“Part of it is that Bill Clinton is, at this point, a sympathetic story and has always been a likeable guy,” says Eric Schultz of the Democratic Senate Campaign Committee. “But his appeal right now has to do with the fact that voters associate him with a time of prosperity. You can’t say that about either George W. Bush or, unfortunately, Barack Obama.”
It turns out that the quality that made Obama special as a presidential candidate—his descended-from-the-clouds, antipolitical, sui generis image—is now making it easier for run-of-the-mill Democratic politicians to separate themselves from his presidency. According to Democratic polls, Democratic Senate candidates are doing much better in the horse race of the campaign than Obama is doing in overall popularity in most states. In Missouri, for example, Obama’s approval rating is 36 percent, but Democratic Senate candidate Robin Carnahan is only a couple of points behind Republican Roy Blunt.
So into the top-of-the-ticket, presidential-level campaign void has (happily) stepped Bubba, as charming as ever, as sharp as ever at stating his case to voters. Plans are still “up in the air, but expect to see him out quite a bit,” says his spokesman, Matt McKenna.

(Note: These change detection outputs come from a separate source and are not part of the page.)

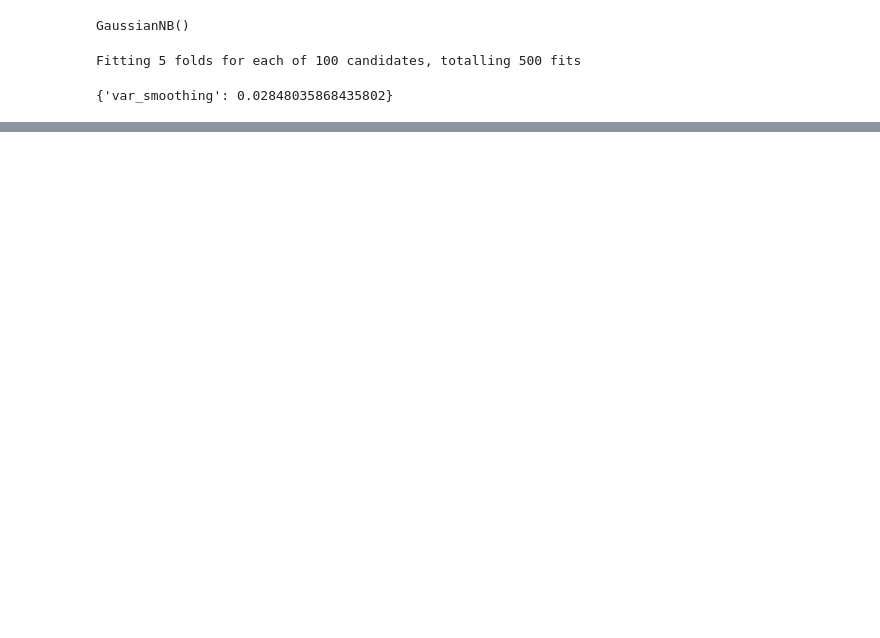
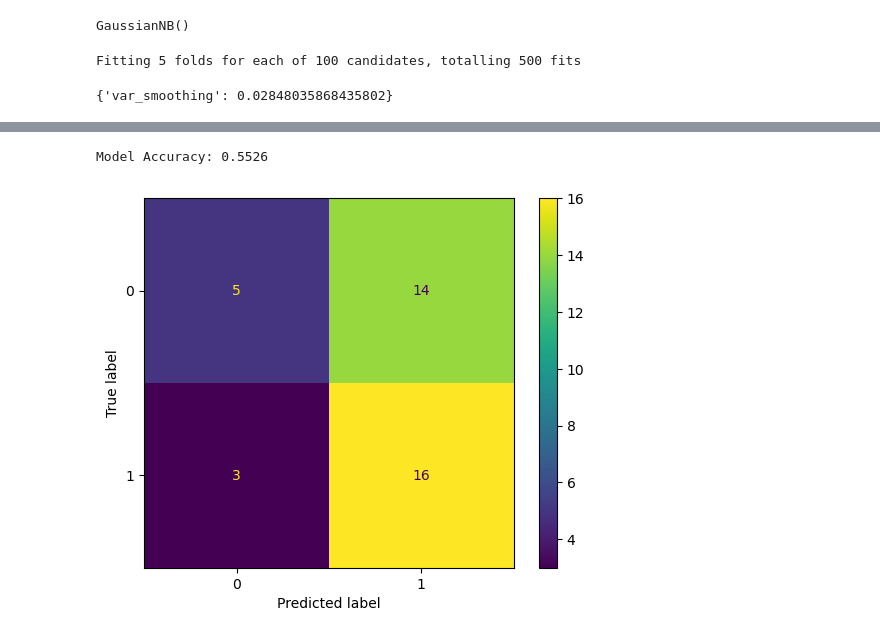
Before and after one commit to yunchen-hung/fmriWorkingMemoryProject, a Jupyter notebook: Naive Bayes/naivebayes_test.ipynb, the cells around one changed output, grey strips where cells are left out. Drawn from its saved outputs; the diff is of its cells as text; code cells hidden in the pictures; blank space fills up the shorter version.

```diff
--- a/Naive Bayes/naivebayes_test.ipynb
+++ b/Naive Bayes/naivebayes_test.ipynb
@@ -110,0 +124,16 @@ Model Accuracy: 0.6410
+# %%
+#PCA + best_param
+model = GaussianNB(var_smoothing=search.best_params_['var_smoothing'])
+model.fit(X_train, y_train)
+y_pred = model.predict(X_val)
+
+accuracy = accuracy_score(y_val, y_pred)
+print(f"Model Accuracy: {accuracy:.4f}")
+
+cm = confusion_matrix(y_val, y_pred)
+disp = ConfusionMatrixDisplay(confusion_matrix=cm)
+disp.plot()
+plt.show()
+# %% [output]
+Model Accuracy: 0.5526
+[figure, added]
```
Also changed, not shown: parts of 5 cells of this notebook.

As a Democratic campaign operative who spoke on background says, “Somebody’s got to get out and make the case nationally for a Democratic Congress. And who is that going to be? Not Nancy Pelosi or Harry Reid. If you’ve got Clinton, you’ve got to use him.”
And when Clinton is “out” there, don’t expect him to fill his speeches with personal praise of Barack Obama. As a lawyer and salesman, Clinton knows that touting Obama as The One is a nonstarter given the president’s plummeting job-approval numbers. But permit me a moment of Machiavellian thinking to suggest that Clinton loves to be in a situation in which he has to make the Democrats’ case by damning with faint praise a man whose campaign he once dismissed as a “fairy tale.”
I always love listening to Bill Clinton. If you listen carefully, you can see all the gears in motion: he makes himself clear to people who bother to take him seriously. So what is he saying? That this president has “done a better job than he has gotten credit for so far.” (Which is not the same thing as saying that Obama has done a good job.) And: “All elections are about the future, so what is the alternative?” (Pay no attention to Obama, look at those scary Republicans!) And: “Give us two more years—two more years until another election. If we fail, you can throw us all out.” (Hillary will then be free to pick up the pieces!)
One other thing to note. Both Bill Clinton and Barack Obama love to play golf—just not with each other.
Howard Fineman is also the author of The Thirteen American Arguments: Enduring Debates That Define and Inspire Our Country.